The UK may need to invest up to £200bn to secure energy supplies and meet environmental targets, according to energy watchdog Ofgem.

In a report reviewing Britain’s energy markets, the regulator said that consumers may face steep energy price rises as gas and electricity supplies become increasingly unstable due to volatility in the global gas market and power stations approaching end of life.

The group outlined four potential scenarios to assess the energy risk to the UK in the next 10 to 15 years. It forecasts that if global businesses experience a strong recovery whilst missing carbon-reduction targets, energy prices could increase by more than 60 per cent by 2016.

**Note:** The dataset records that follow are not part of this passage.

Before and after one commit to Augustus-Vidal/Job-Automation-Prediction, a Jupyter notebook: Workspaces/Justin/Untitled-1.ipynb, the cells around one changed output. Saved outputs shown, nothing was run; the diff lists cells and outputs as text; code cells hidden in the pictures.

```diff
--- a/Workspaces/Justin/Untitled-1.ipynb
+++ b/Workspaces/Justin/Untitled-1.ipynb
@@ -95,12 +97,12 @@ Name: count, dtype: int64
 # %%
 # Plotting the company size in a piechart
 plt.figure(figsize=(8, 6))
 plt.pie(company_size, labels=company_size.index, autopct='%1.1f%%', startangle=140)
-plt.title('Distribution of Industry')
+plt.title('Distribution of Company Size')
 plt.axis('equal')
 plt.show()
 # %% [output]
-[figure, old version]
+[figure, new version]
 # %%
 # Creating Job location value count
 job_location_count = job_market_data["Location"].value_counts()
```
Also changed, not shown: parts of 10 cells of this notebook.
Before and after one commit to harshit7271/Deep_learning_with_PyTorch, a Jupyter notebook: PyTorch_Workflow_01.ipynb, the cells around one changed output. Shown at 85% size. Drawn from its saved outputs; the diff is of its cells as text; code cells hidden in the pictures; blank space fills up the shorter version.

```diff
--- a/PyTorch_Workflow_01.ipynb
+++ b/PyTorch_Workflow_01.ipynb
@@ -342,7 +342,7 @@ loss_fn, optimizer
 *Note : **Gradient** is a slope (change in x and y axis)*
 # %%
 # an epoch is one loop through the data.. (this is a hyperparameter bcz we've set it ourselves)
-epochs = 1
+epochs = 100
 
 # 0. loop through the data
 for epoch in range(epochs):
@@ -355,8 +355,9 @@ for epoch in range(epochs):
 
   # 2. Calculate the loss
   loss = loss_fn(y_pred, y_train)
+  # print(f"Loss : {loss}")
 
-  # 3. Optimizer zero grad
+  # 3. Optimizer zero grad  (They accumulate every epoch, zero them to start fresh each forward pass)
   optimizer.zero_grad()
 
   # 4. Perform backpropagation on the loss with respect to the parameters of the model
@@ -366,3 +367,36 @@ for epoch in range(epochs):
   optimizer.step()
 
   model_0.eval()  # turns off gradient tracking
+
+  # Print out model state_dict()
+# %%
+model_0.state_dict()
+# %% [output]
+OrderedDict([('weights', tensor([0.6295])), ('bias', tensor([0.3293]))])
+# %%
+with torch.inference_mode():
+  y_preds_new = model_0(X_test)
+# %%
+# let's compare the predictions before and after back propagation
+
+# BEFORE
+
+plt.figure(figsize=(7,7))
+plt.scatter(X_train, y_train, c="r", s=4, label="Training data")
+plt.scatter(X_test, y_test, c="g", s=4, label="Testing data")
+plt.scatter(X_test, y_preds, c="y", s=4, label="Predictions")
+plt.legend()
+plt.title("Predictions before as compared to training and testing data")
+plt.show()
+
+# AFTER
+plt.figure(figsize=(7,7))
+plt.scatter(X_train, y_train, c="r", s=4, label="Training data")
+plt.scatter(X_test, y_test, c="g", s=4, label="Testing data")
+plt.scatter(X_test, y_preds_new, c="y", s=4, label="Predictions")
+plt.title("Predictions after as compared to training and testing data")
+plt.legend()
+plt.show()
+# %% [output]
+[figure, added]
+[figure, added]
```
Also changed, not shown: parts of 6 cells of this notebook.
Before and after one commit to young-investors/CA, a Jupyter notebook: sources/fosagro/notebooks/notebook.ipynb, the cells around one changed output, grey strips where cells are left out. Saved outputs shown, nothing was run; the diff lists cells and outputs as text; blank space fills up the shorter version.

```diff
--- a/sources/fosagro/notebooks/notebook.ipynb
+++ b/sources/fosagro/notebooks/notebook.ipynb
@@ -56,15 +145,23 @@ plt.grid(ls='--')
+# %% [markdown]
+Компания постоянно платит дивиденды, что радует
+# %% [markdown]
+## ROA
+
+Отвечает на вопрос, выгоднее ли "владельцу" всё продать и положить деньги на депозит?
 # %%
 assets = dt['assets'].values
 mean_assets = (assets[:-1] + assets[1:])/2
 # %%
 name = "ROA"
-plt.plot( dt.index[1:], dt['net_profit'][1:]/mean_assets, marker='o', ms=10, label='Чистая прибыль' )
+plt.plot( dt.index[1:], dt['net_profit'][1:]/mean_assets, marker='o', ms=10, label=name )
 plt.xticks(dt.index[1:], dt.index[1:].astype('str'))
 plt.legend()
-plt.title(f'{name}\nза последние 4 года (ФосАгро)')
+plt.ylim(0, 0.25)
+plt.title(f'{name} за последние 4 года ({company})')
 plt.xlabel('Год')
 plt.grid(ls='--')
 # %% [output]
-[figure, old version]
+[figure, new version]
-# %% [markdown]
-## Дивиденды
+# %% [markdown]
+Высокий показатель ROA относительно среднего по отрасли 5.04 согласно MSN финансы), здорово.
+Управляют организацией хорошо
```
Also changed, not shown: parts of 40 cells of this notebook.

The worst scenario for renewable power and the economy sees a rapid economic recovery and an acceleration in the building of conventional thermal power plants and subsequent increase in fuel imports. This scenario would only see renewables contributing 15% to the electricity mix (half the 2020 objective). “Competition between countries for energy resources results in tight gas supplies and high fuel prices,” says Ofgem. “The effect on domestic consumer bills is an increase of more than 60% by 2016 before falling back”, it concludes.

“These are big challenges. Consumers are already enduring high energy prices,” said Ofgem chief executive Alistair Buchanan. “Our scenarios suggest that Britain faces a tough challenge in maintaining secure supplies whilst at the same time meeting its climate change targets. However, there is still time to act. Ofgem will be putting forward proposals in the New Year… to ensure that Britain’s energy industry can meet the challenges ahead.” “Putting our faith into fossil fuels could irreparably damage the environment and still not save us any money,” said Maria McCaffery, BWEA Chief Executive. “Wind, wave and tidal energy can deliver both energy security and price stability,” she added. The BWEA also emphasised that no other low carbon technologies apart from wind, wave and tidal will be available in quantity within the timescales required.

Carbon capture and storage, also known as ‘clean coal’, is yet to be tested on a large scale, while any new nuclear power stations are unlikely to be ready before the end of the next decade. It must also be borne in mind that while ‘clean coal’ and nuclear have low carbon credentials, neither use sustainable resources nor both are set to further increase fuel costs.